When the pandemic hit India’s education system in 2020, Kandhari’s publishing house – which has partnered with the Indian government as the official printer in 15 states – saw large quantities of already published study material being returned for lack of use.
“But at MBD, we are pioneers of both books as well as e-learning facilities, with augmented reality, robotics, and other facilities catering to the learning gaps that children face. Consumption patterns have changed in schools since then, and so customisation will be required as each school handles post-pandemic education differently. Thanks to technological advancement, we are prepared,” the trailblazing entrepreneur said at eShe’s South Asia Union Summit Led by Women on a panel titled “Pathbreaking Education: Raising Global Citizens of a Digital World”.
Joining Monica Kandhari were co-panelists Shahneila Saeed (director, Digital Schoolhouse, and head of education, UKIE) from London and Faiza Yousuf (technologist and founder of WomeninTechPK and CodeGirls) from Karachi. The panel was moderated by Sabin Muzaffar (feminist publisher and editor of Ananke magazine) in UAE.
The session’s discussion revolved around why the old ways of education are not enough to equip South Asian youth for a digital future, and the role that technology can play in raising the bar of innovative learning if employed strategically.
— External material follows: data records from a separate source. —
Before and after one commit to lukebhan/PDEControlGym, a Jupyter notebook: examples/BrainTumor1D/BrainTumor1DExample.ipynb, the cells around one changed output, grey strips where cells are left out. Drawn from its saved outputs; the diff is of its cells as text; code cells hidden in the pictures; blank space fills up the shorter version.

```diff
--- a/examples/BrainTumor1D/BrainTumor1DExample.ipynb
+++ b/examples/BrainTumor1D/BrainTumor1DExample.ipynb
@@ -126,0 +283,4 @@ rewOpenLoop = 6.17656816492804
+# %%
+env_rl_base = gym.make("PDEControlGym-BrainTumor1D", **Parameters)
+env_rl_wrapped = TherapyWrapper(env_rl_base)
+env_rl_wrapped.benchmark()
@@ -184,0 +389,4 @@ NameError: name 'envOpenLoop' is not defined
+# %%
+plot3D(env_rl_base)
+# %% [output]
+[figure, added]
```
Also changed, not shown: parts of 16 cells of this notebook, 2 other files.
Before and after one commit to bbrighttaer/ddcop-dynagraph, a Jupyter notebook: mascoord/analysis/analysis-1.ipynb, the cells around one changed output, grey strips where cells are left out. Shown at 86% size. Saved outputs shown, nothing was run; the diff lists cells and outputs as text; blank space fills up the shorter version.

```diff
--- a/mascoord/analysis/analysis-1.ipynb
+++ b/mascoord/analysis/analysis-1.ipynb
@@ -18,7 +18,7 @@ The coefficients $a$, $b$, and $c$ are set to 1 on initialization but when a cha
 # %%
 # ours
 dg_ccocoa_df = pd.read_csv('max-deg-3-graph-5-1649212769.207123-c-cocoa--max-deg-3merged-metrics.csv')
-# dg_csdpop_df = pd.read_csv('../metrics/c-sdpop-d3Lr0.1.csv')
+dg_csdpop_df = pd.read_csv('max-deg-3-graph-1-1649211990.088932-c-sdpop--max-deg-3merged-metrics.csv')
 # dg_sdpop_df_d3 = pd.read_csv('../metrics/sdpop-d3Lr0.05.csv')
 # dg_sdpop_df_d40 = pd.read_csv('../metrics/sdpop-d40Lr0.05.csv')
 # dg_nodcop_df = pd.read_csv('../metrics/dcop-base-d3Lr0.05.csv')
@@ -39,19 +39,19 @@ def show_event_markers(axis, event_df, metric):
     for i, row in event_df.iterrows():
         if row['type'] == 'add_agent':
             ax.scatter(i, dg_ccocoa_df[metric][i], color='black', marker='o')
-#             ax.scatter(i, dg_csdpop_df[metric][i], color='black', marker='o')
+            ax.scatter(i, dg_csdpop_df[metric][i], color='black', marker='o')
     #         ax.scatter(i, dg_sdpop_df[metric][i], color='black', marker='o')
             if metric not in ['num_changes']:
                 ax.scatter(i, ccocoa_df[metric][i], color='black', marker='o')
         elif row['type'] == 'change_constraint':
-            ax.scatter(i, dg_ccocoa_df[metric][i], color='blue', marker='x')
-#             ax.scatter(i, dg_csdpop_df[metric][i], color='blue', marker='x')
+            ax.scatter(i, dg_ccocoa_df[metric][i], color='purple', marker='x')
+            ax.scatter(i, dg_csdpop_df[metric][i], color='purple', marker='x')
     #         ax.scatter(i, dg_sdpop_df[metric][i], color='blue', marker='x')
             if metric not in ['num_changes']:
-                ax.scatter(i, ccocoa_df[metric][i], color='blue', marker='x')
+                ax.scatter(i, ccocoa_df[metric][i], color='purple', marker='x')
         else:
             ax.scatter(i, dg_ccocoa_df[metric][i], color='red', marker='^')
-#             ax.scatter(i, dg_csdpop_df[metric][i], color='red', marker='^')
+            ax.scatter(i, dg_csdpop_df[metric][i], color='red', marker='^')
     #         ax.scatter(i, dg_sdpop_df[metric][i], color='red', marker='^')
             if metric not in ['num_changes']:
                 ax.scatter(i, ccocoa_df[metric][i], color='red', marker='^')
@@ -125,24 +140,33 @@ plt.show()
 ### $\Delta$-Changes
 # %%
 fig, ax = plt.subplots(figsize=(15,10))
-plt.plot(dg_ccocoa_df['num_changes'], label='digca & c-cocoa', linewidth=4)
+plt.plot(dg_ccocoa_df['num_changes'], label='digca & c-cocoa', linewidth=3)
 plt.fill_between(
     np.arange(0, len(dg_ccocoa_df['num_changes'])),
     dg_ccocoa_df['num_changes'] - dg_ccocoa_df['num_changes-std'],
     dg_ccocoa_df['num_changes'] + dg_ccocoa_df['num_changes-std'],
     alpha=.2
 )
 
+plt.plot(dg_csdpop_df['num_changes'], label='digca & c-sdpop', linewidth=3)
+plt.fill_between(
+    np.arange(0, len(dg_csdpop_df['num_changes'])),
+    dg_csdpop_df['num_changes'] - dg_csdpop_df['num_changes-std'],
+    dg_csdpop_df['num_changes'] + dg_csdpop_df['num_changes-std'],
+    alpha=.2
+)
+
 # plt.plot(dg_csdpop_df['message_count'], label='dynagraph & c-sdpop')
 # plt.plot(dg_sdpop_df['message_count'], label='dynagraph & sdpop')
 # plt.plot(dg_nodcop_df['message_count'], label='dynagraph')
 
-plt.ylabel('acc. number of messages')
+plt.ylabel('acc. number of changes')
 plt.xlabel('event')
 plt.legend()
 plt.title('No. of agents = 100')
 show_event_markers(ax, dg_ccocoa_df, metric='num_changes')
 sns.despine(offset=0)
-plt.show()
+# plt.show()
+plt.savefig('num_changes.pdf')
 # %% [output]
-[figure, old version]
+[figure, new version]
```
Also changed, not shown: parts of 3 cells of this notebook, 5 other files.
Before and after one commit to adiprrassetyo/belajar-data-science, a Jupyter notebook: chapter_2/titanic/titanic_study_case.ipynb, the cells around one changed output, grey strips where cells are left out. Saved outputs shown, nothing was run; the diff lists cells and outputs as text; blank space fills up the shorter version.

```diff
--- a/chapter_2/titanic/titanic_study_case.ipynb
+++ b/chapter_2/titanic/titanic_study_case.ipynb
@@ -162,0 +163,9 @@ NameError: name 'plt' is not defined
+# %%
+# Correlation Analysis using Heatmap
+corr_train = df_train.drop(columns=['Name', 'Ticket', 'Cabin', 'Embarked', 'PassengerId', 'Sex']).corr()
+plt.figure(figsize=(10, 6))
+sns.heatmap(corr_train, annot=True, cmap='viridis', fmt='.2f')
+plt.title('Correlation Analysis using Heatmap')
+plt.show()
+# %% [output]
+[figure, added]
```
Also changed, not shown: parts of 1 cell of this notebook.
Sabin Muzaffar, in setting context to the conversation, said, “A US news agency reported that in India, 80 percent of children aged 14-18 have reported lower levels of learning [during the pandemic] than physical schooling. In a world of rapid digitisation and modernisation, it is tantamount to a crime if a child lacks access to education and innovation. For only education can lead to an evolutionary future.”
She also added that, according to UNICEF regional director for South Asia George Laryea-Adjei, school closures in South Asia have forced hundreds of millions of children and their teachers to transition to remote learning in a region with low connectivity and device affordability. “Even when a family has access to technology, children are not always able to access it,” she noted.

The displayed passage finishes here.